Studying the New Deal era is part of the 11th grade US History standards about “continuity and change in the twentieth century,” and exploring the rich history of murals in San Francisco is a valuable way to integrate learning about national history with local, historical art projects. Dive deeper into mural art in San Francisco by viewing our interview with contemporary muralists Mona Caron and Sirron Norris, who describe their work and how they relate to historical muralists like Rivera and Refregier.
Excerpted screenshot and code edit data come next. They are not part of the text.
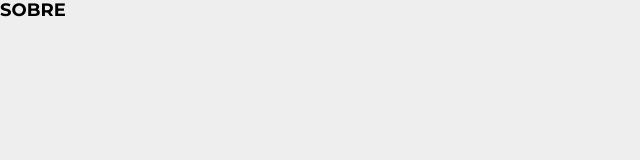
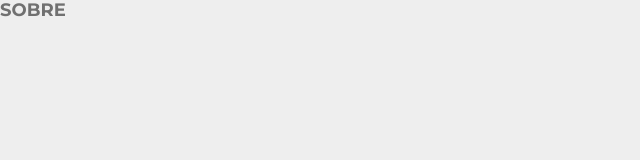
Before and after one commit to JhowBRCG/tic-tac-toe, a React (Vite) app: page / in a window 1280 px wide. Shown: the top 160 px of the page, without its empty margins (0-640 px from the left). Built offline with nearby package versions, Linux system fonts and the light colour scheme.

Commit message:
Create first object

```diff
--- a/src/App.jsx
+++ b/src/App.jsx
@@ -1,11 +1,7 @@
-import "./about.css";
+import Sobre from "./objects/Sobre";
 
 function App() {
-  return (
-    <a href="#" className="about">
-      Sobre
-    </a>
-  );
+  return <Sobre />;
 }
 
 export default App;
--- /dev/null
+++ b/src/objects/Sobre/index.jsx
@@ -0,0 +1,11 @@
+import "./styles.css";
+
+const Sobre = () => {
+  return (
+    <a href="#" className="sobre">
+      Sobre
+    </a>
+  );
+};
+
+export default Sobre;
--- a/src/about.css
+++ b/src/objects/Sobre/styles.css
@@ -1,7 +1,7 @@
-.about {
+.sobre {
   font-weight: 700;
   font-size: 18px;
-  color: var(--first-color);
+  color: var(--color-fourth);
   text-decoration: none;
   text-transform: uppercase;
 }
--- a/src/styles/settings/colors.css
+++ b/src/styles/settings/colors.css
@@ -5,7 +5,7 @@
   --color-first: #f25a70;
   --color-second: #eeeeee;
   --color-third: #9b9b9b;
-  --color-fourth: #70707070;
+  --color-fourth: #707070;
   --color-fifth: #828282;
   --color-sixth: #fffcee;
   --color-seventh: #f4f1e4;
```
Diver deeper into SF Mural history on the Let’s Get Lost Web site, featuring many educational resources including a slideshow of images from the World’s Fair on Treasure Island in 1939-40 where Rivera’s mural, Pan American Unity, was first unveiled, along with primary source documents from the New Deal Era and information about other New Deal-era mural locations in San Francisco including school sites like Washington and Mission High Schools, Roosevelt Middle School, and John Muir Elementary. Whether you explore San Francisco’s mural history on site with the Let’s Get Lost app, or in class using the Let’s Get Lost web site and Educator Guide, there are plenty of ways to engage students in learning about San Francisco’s rich art history.